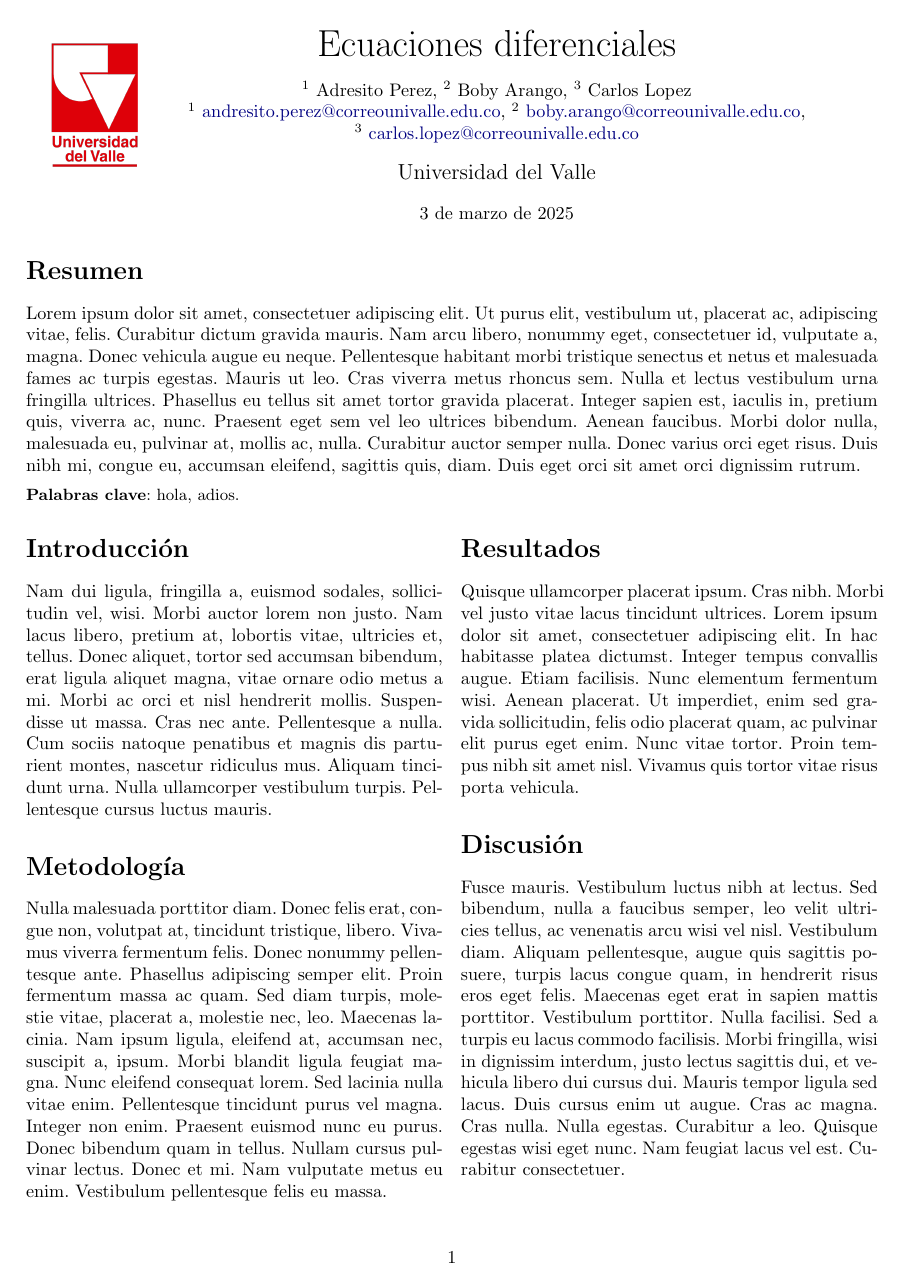
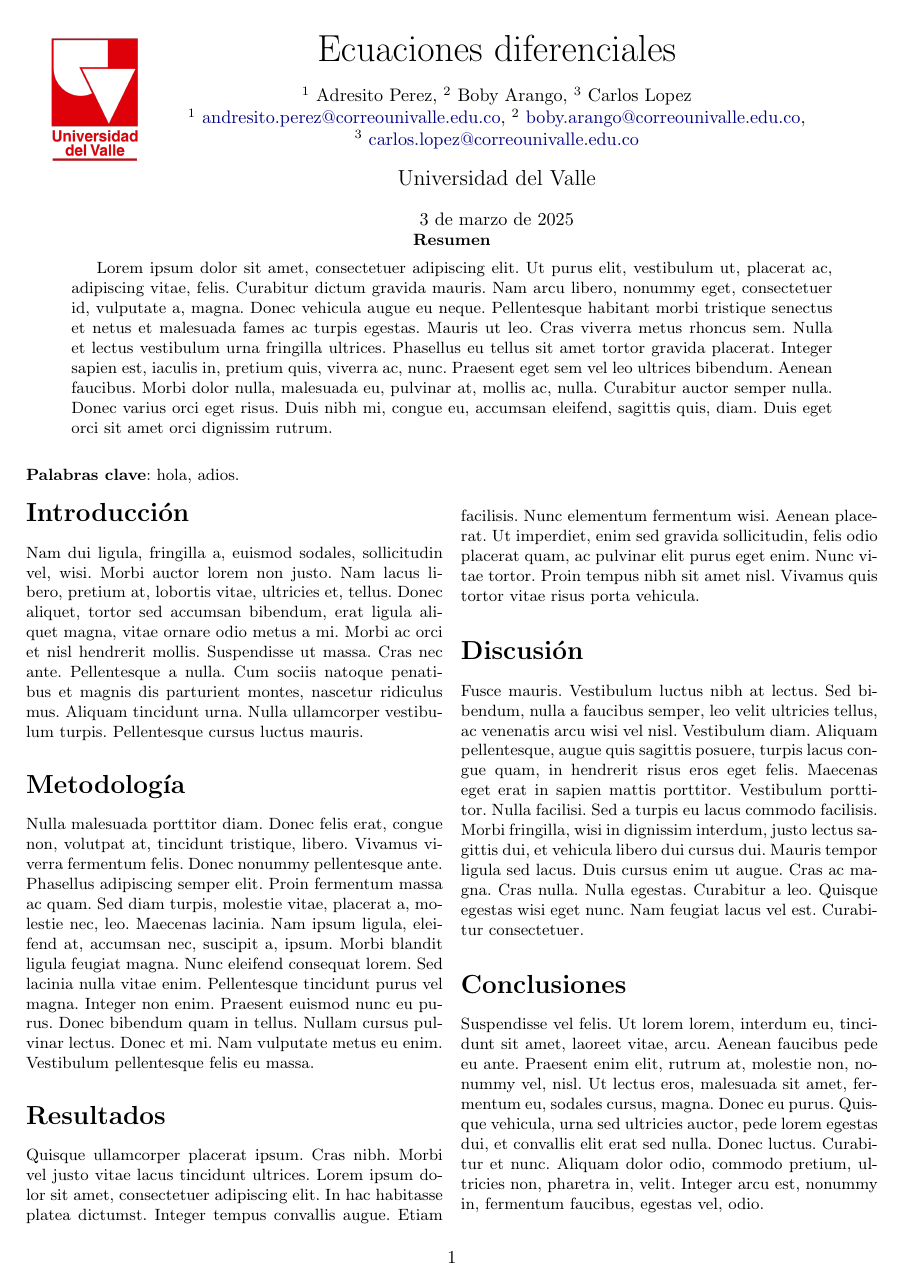
Before and after one commit to Medina1010/LaTeX-Template, a LaTeX paper (main.tex): page 1 of 2 before the commit and the whole page after it. Compiled offline with pdfLaTeX.

Commit message:
Ambiente para una columna

```diff
--- a/main.tex
+++ b/main.tex
@@ -73,19 +73,24 @@
 \usepackage{caption}
     \captionsetup[table]{skip=2pt}
 
+% Columnas dobles
+\usepackage{multicol}
+
 %%%%%%%%%%%%%%%%%%%%%%%%%%%%%%%%%%%%%%%%%%%%%%%%%%%%%%%%%%%%%%%%%%%%%%%%%%%%%%%%
 %                                    Macros                                    %
 %%%%%%%%%%%%%%%%%%%%%%%%%%%%%%%%%%%%%%%%%%%%%%%%%%%%%%%%%%%%%%%%%%%%%%%%%%%%%%%%
 
+% Palabras clave
 \def\keywords#1{\small\textbf{Palabras clave}: #1.}
+
+% Una columna
+\def\notwocolumn#1{\end{multicols}#1\begin{multicols}{2}}
 
 %%%%%%%%%%%%%%%%%%%%%%%%%%%%%%%%%%%%%%%%%%%%%%%%%%%%%%%%%%%%%%%%%%%%%%%%%%%%%%%%
 %                            Comienzo del documento                            %
 %%%%%%%%%%%%%%%%%%%%%%%%%%%%%%%%%%%%%%%%%%%%%%%%%%%%%%%%%%%%%%%%%%%%%%%%%%%%%%%%
 
 \begin{document}
-
-\twocolumn[
 
 %%%%%%%%%%%%%%%%%%%%%%%%%%%%%%%%%%%%%%%%%%%%%%%%%%%%%%%%%%%%%%%%%%%%%%%%%%%%%%%%
 %                                  Encabezado                                  %
@@ -116,13 +121,11 @@
 
 \input{secciones/resumen}
 
-\vspace{20pt}
-
-]
-
 %%%%%%%%%%%%%%%%%%%%%%%%%%%%%%%%%%%%%%%%%%%%%%%%%%%%%%%%%%%%%%%%%%%%%%%%%%%%%%%%
 %                                  Contenidos                                  %
 %%%%%%%%%%%%%%%%%%%%%%%%%%%%%%%%%%%%%%%%%%%%%%%%%%%%%%%%%%%%%%%%%%%%%%%%%%%%%%%%
+
+\begin{multicols}{2}
 
 \input{secciones/introduccion}
 \input{secciones/metodologia}
@@ -136,4 +139,6 @@
 
 \printbibliography
 
+\end{multicols}
+
 \end{document}
```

> TRY IT
Lines containing the string "usepackage" are the ones to copy from the entries above.

> RESPONSE TO THE EXERCISE
 \usepackage{caption}
+\usepackage{multicol}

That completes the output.